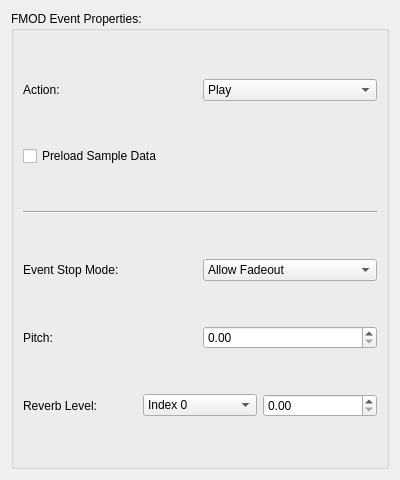
The window that Code/Source/Tools/ConnectionWidgets/EventPropertiesForm.ui (hydexon/AudioEngineFMOD) describes before a commit, drawn with Qt 5.
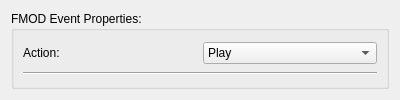
The same window after the commit.

The edit to the form file:
```diff
--- a/Code/Source/Tools/ConnectionWidgets/EventPropertiesForm.ui
+++ b/Code/Source/Tools/ConnectionWidgets/EventPropertiesForm.ui
@@ -7,7 +7,7 @@
     <x>0</x>
     <y>0</y>
     <width>400</width>
-    <height>480</height>
+    <height>100</height>
    </rect>
   </property>
   <property name="windowTitle">
@@ -55,13 +55,6 @@
         </item>
        </layout>
       </item>
-      <item>
-       <widget class="QCheckBox" name="m_cbLoadSampleData">
-        <property name="text">
-         <string>Preload Sample Data</string>
-        </property>
-       </widget>
-      </item>
       <item>
        <widget class="Line" name="line">
         <property name="orientation">
@@ -69,90 +62,6 @@
         </property>
        </widget>
       </item>
-      <item>
-       <layout class="QHBoxLayout" name="horizontalLayout_2">
-        <item>
-         <widget class="QLabel" name="label_2">
-          <property name="text">
-           <string>Event Stop Mode:</string>
-          </property>
-         </widget>
-        </item>
-        <item>
-         <widget class="QComboBox" name="m_cbStopMode">
-          <item>
-           <property name="text">
-            <string>Allow Fadeout</string>
-           </property>
-          </item>
-          <item>
-           <property name="text">
-            <string>Immediate</string>
-           </property>
-          </item>
-         </widget>
-        </item>
-       </layout>
-      </item>
-      <item>
-       <layout class="QHBoxLayout" name="horizontalLayout_3">
-        <item>
-         <widget class="QLabel" name="label_3">
-          <property name="text">
-           <string>Pitch:</string>
-          </property>
-         </widget>
-        </item>
-        <item>
-         <widget class="QDoubleSpinBox" name="doubleSpinBox"/>
-        </item>
-       </layout>
-      </item>
-      <item>
-       <layout class="QHBoxLayout" name="horizontalLayout_4">
-        <item>
-         <widget class="QLabel" name="label_4">
-          <property name="text">
-           <string>Reverb Level:</string>
-          </property>
-         </widget>
-        </item>
-        <item>
-         <widget class="QComboBox" name="comboBox_3">
-          <item>
-           <property name="text">
-            <string>Index 0</string>
-           </property>
-          </item>
-          <item>
-           <property name="text">
-            <string>Index 1</string>
-           </property>
-          </item>
-          <item>
-           <property name="text">
-            <string>Index 2</string>
-           </property>
-          </item>
-          <item>
-           <property name="text">
-            <string>Index 3</string>
-           </property>
-          </item>
-         </widget>
-        </item>
-        <item>
-         <widget class="QDoubleSpinBox" name="doubleSpinBox_2">
-          <property name="maximum">
-           <double>1.000000000000000</double>
-          </property>
-          <property name="singleStep">
-           <double>0.010000000000000</double>
-          </property>
-         </widget>
-        </item>
-       </layout>
-      </item>
      </layout>
     </widget>
    </item>
```
Left out of the diff: 4 changed lines with no effect on the pictures.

■ **WHAT IS REQUIRED**: Which lines in the data above hold the word "commit"? Return each of them.

■ **SOLUTION**:
The window that Code/Source/Tools/ConnectionWidgets/EventPropertiesForm.ui (hydexon/AudioEngineFMOD) describes before a commit, drawn with Qt 5.
The same window after the commit.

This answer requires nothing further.